_Task item_: Look through the listing and locate every line containing the word "legend"; copy those lines.

_Entries supplied_:
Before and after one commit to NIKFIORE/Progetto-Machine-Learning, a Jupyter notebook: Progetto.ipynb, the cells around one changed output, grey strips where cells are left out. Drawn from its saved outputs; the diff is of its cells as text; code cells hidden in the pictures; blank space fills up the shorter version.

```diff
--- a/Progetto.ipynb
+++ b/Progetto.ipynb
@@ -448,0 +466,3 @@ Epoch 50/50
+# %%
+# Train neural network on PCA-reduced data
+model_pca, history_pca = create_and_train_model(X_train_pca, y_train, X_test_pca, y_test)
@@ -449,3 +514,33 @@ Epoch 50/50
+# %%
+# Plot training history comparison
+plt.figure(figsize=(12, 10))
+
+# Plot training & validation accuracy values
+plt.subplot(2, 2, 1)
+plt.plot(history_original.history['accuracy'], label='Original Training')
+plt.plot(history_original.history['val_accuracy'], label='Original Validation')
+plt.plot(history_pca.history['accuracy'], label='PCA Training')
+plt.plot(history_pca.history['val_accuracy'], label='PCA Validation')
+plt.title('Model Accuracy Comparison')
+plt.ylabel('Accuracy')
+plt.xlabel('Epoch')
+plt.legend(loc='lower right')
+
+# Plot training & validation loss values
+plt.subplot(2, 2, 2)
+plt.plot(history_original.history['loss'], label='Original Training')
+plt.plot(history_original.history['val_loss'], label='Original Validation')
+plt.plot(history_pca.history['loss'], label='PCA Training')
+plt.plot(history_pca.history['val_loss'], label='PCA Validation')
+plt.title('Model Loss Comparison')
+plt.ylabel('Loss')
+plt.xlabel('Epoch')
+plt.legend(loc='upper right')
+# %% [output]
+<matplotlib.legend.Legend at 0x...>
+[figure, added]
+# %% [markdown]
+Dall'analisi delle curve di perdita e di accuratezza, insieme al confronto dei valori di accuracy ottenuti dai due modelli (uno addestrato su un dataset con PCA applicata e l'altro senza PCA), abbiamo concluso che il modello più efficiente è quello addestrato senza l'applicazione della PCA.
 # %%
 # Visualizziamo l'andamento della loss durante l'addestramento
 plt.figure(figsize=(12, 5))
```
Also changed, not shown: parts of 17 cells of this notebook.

_Solution for this problem_:
+plt.legend(loc='lower right')
+plt.legend(loc='upper right')
+<matplotlib.legend.Legend at 0x...>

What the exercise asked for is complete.